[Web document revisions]
__________

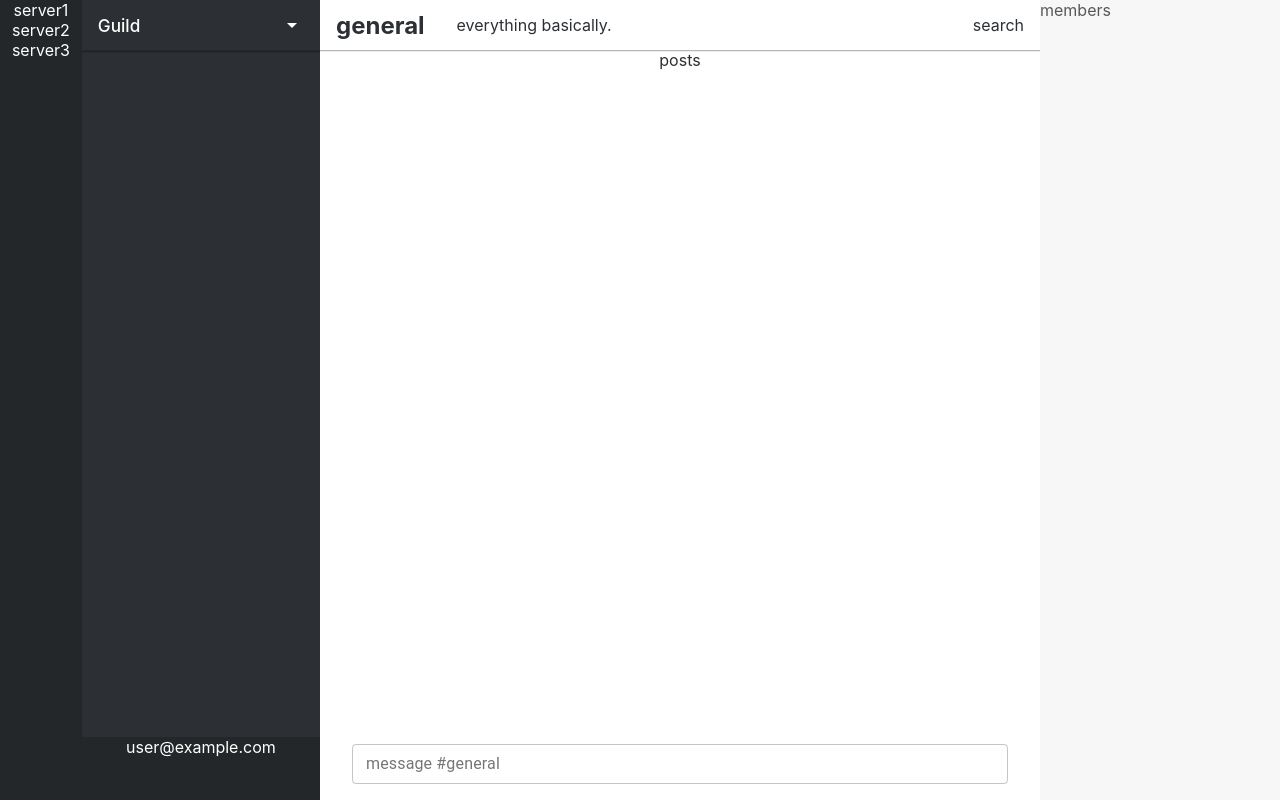
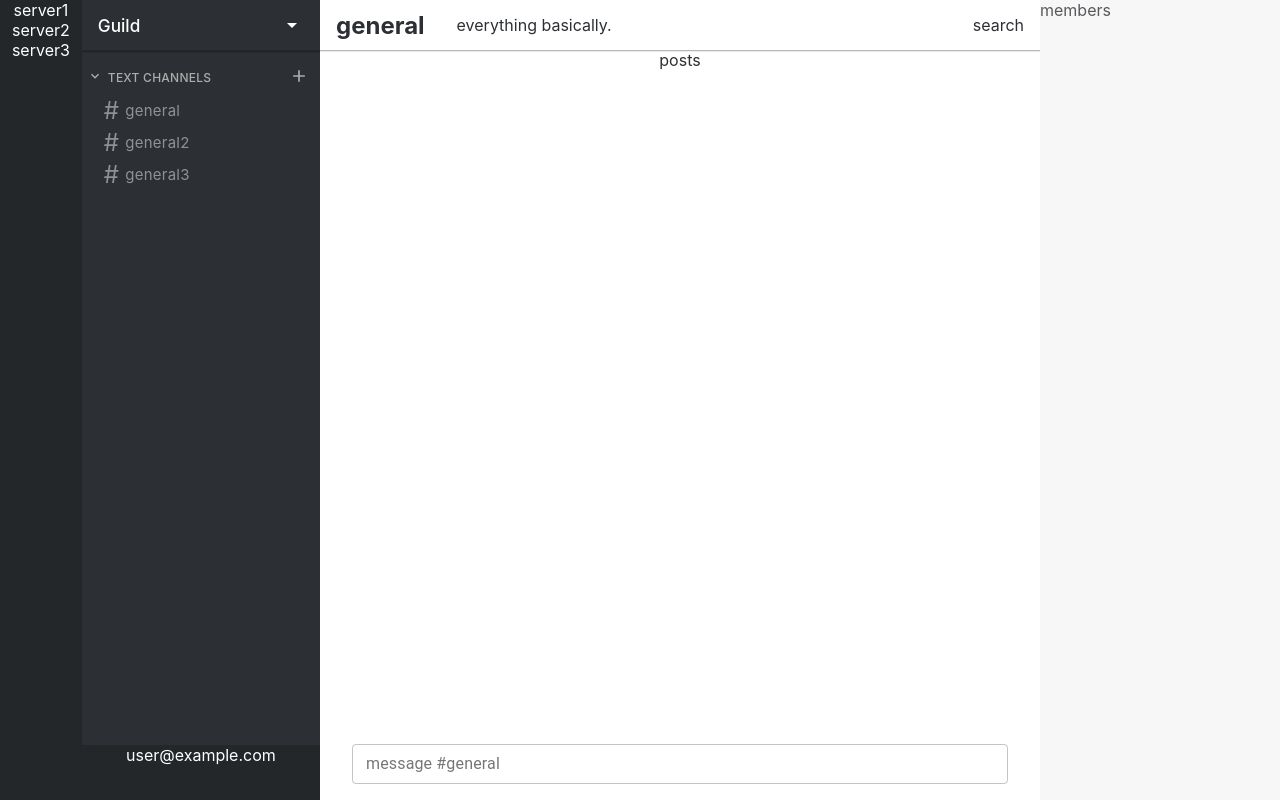
Before and after one commit to natewu/Strife, a React (Create React App) app in the folder web/: page /app in a window 1280 px wide. Built offline with nearby package versions, Linux system fonts and the light colour scheme; no server answers; sample sign-in values are in the browser's storage.

Commit message:
sidebar ui update

```diff
--- a/web/package.json
+++ b/web/package.json
@@ -12,6 +12,7 @@
     "firebase": "^8.6.3",
     "react": "^17.0.2",
     "react-dom": "^17.0.2",
+    "react-redux": "^7.2.4",
     "react-router": "^5.2.0",
     "react-router-dom": "^5.2.0",
     "react-scripts": "4.0.3",
--- a/web/src/Strife.scss
+++ b/web/src/Strife.scss
@@ -4,6 +4,9 @@ $background: #23272a;
 $accent: rgb(235, 81, 81);
 $primary-foreground: rgb(245, 245, 245);
 $bottom-shadow: 0 1px 0 rgba(4,4,5,0.2),0 1.5px 0 rgba(6,6,7,0.05),0 2px 0 rgba(4,4,5,0.05);
+$channels-default: #8e9297;
+$channels-hover: #dcddde;
+
 
 *{
   // font-family: "Ubuntu";
--- a/web/src/components/Sidebar.js
+++ b/web/src/components/Sidebar.js
@@ -3,6 +3,8 @@ import app from "api/base.js";
 import "styles/Sidebar.scss";
 import GuildList from "components/GuildList.js";
 import ArrowDropDownIcon from '@material-ui/icons/ArrowDropDown';
+import AddIcon from '@material-ui/icons/Add';
+import ExpandMoreIcon from '@material-ui/icons/ExpandMore';
 
 export default function Sidebar() {
    return (
@@ -20,6 +22,9 @@ export function GuildInfo(){
    return(
       <div className="guild__info">
          <GuildOptions guildName="Guild"/>
+         <div className="guild__channels">
+            <Category categoryName="Text Channels" channels={<Channel channelName="General"/>}/>
+         </div>
       </div>
    );
 }
@@ -32,6 +37,40 @@ export function GuildOptions({guildName}){
             <ArrowDropDownIcon/>
          </header>
       </div>
+   );
+}
+
+export function Channel({id, channelName}){
+   return(
+      <div className="channel">
+         <h4 className="channel__name">
+            <span className="channel__hash">#</span>
+            {channelName}
+         </h4>
+      </div>
+   );
+}
+
+export function Category({id, categoryName}){
+   return(
+      <div className={"category__container"}>
+         <div className="category">
+            <div className="category__header">
+               <div className="category__expand">
+                  <ExpandMoreIcon fontSize="small" height="24px" width="24px"/>
+               </div>
+               <h5 className="category__name">{categoryName}</h5>
+            </div>
+            <div className="category__add">
+               <AddIcon fontSize="small"/>
+            </div>
+         </div>
+      <div className="category__channels">
+         <Channel channelName="general"/>
+         <Channel channelName="general2"/>
+         <Channel channelName="general3"/>
+      </div>
+   </div>
    );
 }
 
--- a/web/src/pages/home/Home.js
+++ b/web/src/pages/home/Home.js
@@ -1,9 +1,11 @@
-import React from 'react'
+import React, { useState, useEffect } from 'react';
+import { BrowserRouter as Router, Redirect, Route, Switch, Link } from "react-router-dom";
 
 export default function Home() {
    return (
       <div>
-         Home
+         Home -
+         <Link to="/app">Launch app</Link>
       </div>
    )
 }
--- a/web/src/styles/Sidebar.scss
+++ b/web/src/styles/Sidebar.scss
@@ -54,6 +54,92 @@
         }
     }
 }
+.guild__channels{
+    align-items: center;
+    display: flex;
+}
+.channel{
+    margin: 0 1rem 0 1rem;
+    cursor: pointer;
+    *{
+        color: Strife.$channels-default;
+        &:hover{
+            color: Strife.$channels-hover;
+        }
+    }
+    .channel__name{
+        display: flex;
+        align-items: center;
+        margin: 0;
+        text-align: left;
+        padding: 6px 0;
+        font-size: 15px;
+        line-height: 20px;
+        letter-spacing: 0.25px;
+        font-weight: 400;
+        text-overflow: ellipsis;
+        white-space: normal;
+    }
+    .channel__hash{
+        font-size: 24px;
+        font-weight: 400;
+        margin: 0 6px;
+    }
+}
+.category__container{
+    display: flex;
+    flex-flow: column nowrap;
+    justify-content: space-evenly;
+    width: 100%;
+}
+.category{
+    align-items: center;
+    cursor: pointer;
+    display: flex;
+    flex: 1;
+    flex-flow: row nowrap;
+    justify-content: space-between;
+    padding-top: 10px;
+    height: 24px;
+    overflow: hidden;
+    *{
+        overflow: hidden;
+    }
+    .category__name{
+        font-size: 12px;
+        text-transform: uppercase;
+        line-height: 16px;
+        letter-spacing: 0.25px;
+        font-weight: 500;
+        margin: 0;
+        text-overflow: ellipsis;
+        white-space: nowrap;
+
+    }
+    .category__expand{
+        margin: 5px !important;
+        // cursor: pointer;
+        .MuiSvgIcon-fontSizeSmall{
+            font-size: 1rem;
+        }
+    }
+    .category__header{
+        align-items: center;
+        display: flex;
+        filter: opacity(0.6);
+        &:hover{
+            filter: opacity(0.9) !important;
+        }
+    }
+    .category__add{
+        margin: 5px;
+        filter: opacity(0.6);
+        padding-right: 6px;
+        &:hover{
+            filter: opacity(1) !important;
+        }
+    }
+}
 .user__info{
     background-color: Strife.$background;
     flex: 1 1 auto;
```
Also changed, not shown: 1 other file (tests, documents, lock files or other folders).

__________

(What the task asks)
If a line in the records above contains the word "components", copy it.

(Output of the task)
--- a/web/src/components/Sidebar.js
+++ b/web/src/components/Sidebar.js
 import GuildList from "components/GuildList.js";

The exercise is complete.